An air cooled condenser (ACC) is a direct dry cooling system where steam is condensed inside air-cooled finned tubes. The cool ambient air flow outside the finned tubes is what removes heat and defines the functionality of an ACC. In thermal power plants (T), the steam from the turbine exhaust flows into the ACC where condensation occurs. Then the condensate returns to the boiler (B) in a closed loop. Since the steam coming from the turbine is at a low pressure, the ACC works at a pressure close to a vacuum, and non-condensable gases (G) are removed continuously by an air evacuation unit.
Air cooled condensers work well for power plants in water-scarce areas
Air cooled condensers are used for thermal power plants like combined cycle, concentrated solar, coal, biomass, and waste to energy.
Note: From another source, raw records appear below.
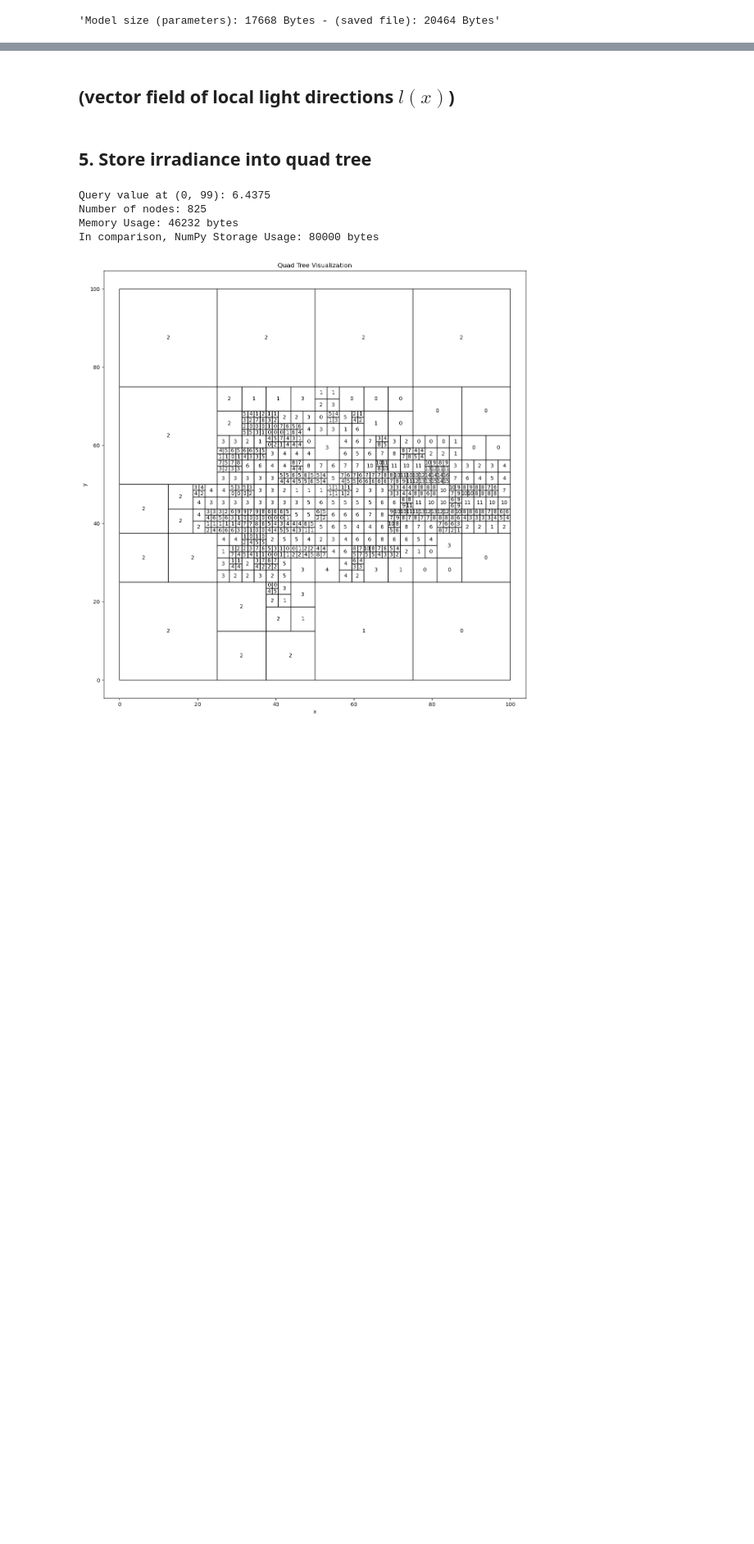
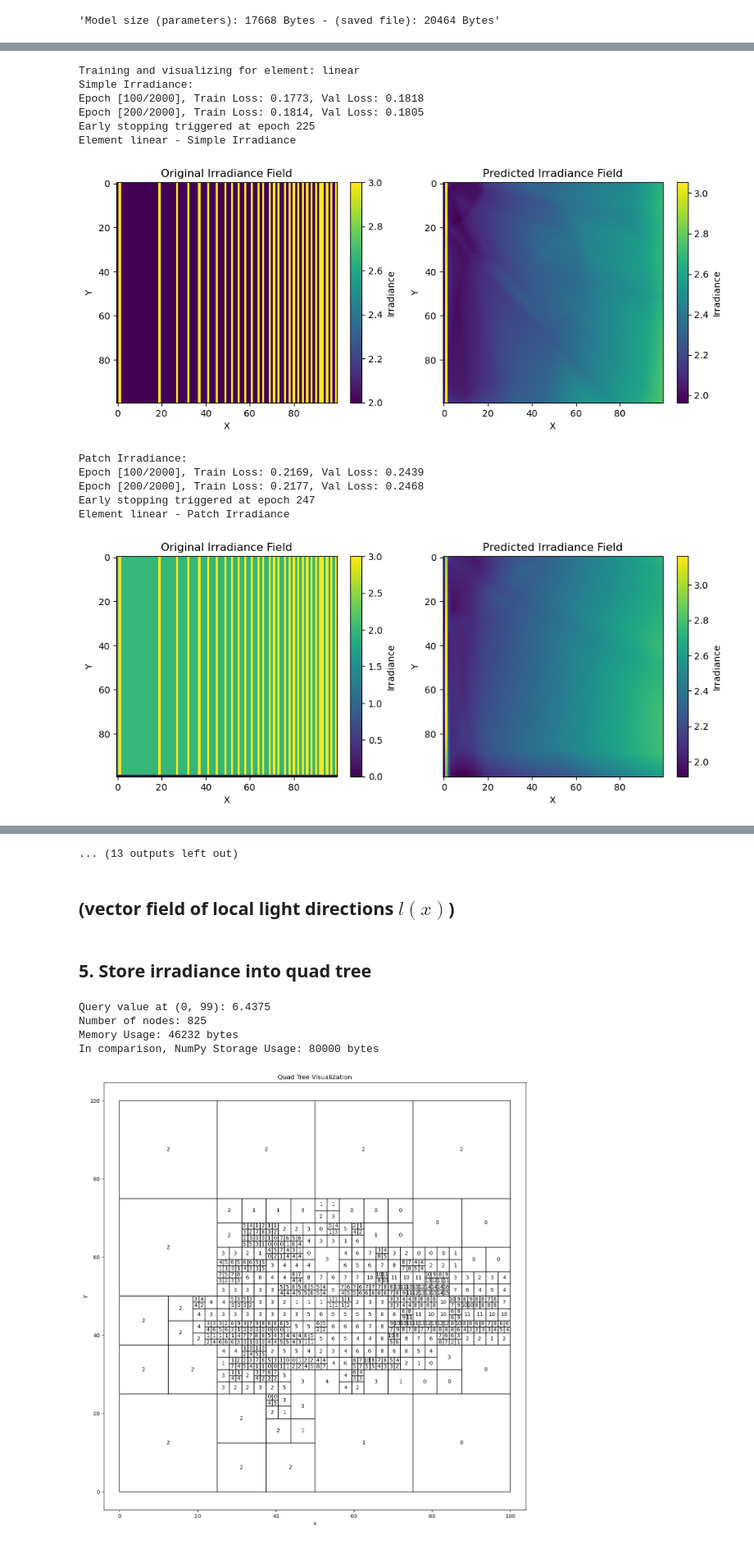
Before and after one commit to swirling-wind/demo-eikonal, a Jupyter notebook: wavefront_propagation.ipynb, the cells around one changed output, grey strips where cells are left out. Shown at 82% size. Drawn from its saved outputs; the diff is of its cells as text; code cells hidden in the pictures; blank space fills up the shorter version.

```diff
--- a/wavefront_propagation.ipynb
+++ b/wavefront_propagation.ipynb
@@ -556,0 +714,36 @@ get_model_size(model)
+# %%
+def train_and_visualize(irradiance, title):
+    train_inputs, val_inputs, train_targets, val_targets = prepare_data(irradiance)
+    model = IrradianceNet().to(device)
+    model = train_model(model, train_inputs, val_inputs, train_targets, val_targets)
+    predicted_irradiance = generate_irradiance_field(model)
+    print(title)
+    visualize_irradiance_fields(irradiance, predicted_irradiance)
+
+for key, value in ior_field_dict.items():
+    simple_irradiance = compute_irradiance_points(value['pos'], field_size)
+    patch_irradiance = compute_irradiance_patches(value['patches_list'], field_size)
+
+    print(f"Training and visualizing for element: {key}")
+
+    print("Simple Irradiance:")
+    train_and_visualize(simple_irradiance, f"Element {key} - Simple Irradiance")
+
+    print("Patch Irradiance:")
+    train_and_visualize(patch_irradiance, f"Element {key} - Patch Irradiance")
+
+    print("-" * 50)
+# %% [output]
+Training and visualizing for element: linear
+Simple Irradiance:
+Epoch [100/2000], Train Loss: 0.1773, Val Loss: 0.1818
+Epoch [200/2000], Train Loss: 0.1814, Val Loss: 0.1805
+Early stopping triggered at epoch 225
+Element linear - Simple Irradiance
+[figure, added]
+Patch Irradiance:
+Epoch [100/2000], Train Loss: 0.2169, Val Loss: 0.2439
+Epoch [200/2000], Train Loss: 0.2177, Val Loss: 0.2468
+Early stopping triggered at epoch 247
+Element linear - Patch Irradiance
+[figure, added]
@@ -557,3 +801,4 @@ get_model_size(model)
+... (13 outputs left out)
 # %% [markdown]
 ## (vector field of local light directions $l(x)$)
 # %%
```
Also changed, not shown: parts of 8 cells of this notebook.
Since these kinds of power plants, which are equipped with ACCs, do not require a large volume of cooling water, the power plants can easily be built in a region where water may not be available, or where its use is restricted or expensive.
The building blocks of an air cooled condenser
An air cooled condenser is made up of modules that are arranged in parallel rows. Each module contains a number of fin tube bundles. An axial flow forces the cooling air across the heat exchange area of the fin tubes.
The typical set-up for an ACC installation includes:
- the supporting structure
- the steam ducting from the steam turbine interface
- heat exchangers, finned tubes, fans, motors, gearboxes, and auxiliaries such as the condensate and drain pumps
- condensate and duct drain tanks,
- the air evacuation units
- related piping works and instrumentation
Got more questions about ACCs? Have a look at our Air Cooled Condensers! Or get in touch directly
Looking for more answers in general? Have a look at our Frequently Asked Questions.